- **WHAT IS NEEDED**:
The string "architecture" appears in some lines of the entries that follow; copy each such line.

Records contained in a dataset
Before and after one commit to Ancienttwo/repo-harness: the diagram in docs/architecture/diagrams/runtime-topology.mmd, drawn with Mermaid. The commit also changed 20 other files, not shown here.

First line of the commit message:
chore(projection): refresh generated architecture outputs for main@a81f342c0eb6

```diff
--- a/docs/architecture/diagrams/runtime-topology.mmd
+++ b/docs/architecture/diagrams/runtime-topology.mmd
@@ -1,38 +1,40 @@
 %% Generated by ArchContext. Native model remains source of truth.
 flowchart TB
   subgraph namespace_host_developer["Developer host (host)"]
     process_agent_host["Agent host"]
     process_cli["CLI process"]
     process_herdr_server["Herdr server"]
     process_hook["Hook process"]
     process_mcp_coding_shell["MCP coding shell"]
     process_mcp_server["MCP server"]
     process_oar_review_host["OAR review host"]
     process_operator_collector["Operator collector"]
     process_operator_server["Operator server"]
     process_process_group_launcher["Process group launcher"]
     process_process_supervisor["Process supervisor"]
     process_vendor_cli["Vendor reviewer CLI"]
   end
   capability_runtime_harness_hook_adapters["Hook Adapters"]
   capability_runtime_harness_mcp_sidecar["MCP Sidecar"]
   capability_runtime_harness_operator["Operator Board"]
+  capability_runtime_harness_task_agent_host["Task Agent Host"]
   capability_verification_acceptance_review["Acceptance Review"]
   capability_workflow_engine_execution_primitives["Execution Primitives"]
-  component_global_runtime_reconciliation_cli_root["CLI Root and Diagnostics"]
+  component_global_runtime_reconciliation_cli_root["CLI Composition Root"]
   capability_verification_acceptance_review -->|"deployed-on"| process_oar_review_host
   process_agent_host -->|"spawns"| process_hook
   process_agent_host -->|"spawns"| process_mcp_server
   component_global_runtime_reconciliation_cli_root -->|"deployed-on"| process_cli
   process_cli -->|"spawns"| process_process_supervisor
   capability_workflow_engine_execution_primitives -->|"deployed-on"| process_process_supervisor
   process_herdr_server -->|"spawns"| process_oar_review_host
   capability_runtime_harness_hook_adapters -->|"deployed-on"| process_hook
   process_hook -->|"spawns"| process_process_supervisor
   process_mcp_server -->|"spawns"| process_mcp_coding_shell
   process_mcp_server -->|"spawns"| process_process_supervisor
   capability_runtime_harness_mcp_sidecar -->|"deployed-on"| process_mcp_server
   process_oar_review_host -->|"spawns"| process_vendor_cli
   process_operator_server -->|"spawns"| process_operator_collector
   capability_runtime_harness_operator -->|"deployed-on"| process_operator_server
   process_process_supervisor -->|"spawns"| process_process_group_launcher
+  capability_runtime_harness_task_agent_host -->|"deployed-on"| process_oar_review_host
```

- **EXPECTED OUTPUT**:
Before and after one commit to Ancienttwo/repo-harness: the diagram in docs/architecture/diagrams/runtime-topology.mmd, drawn with Mermaid. The commit also changed 20 other files, not shown here.
chore(projection): refresh generated architecture outputs for main@a81f342c0eb6
--- a/docs/architecture/diagrams/runtime-topology.mmd
+++ b/docs/architecture/diagrams/runtime-topology.mmd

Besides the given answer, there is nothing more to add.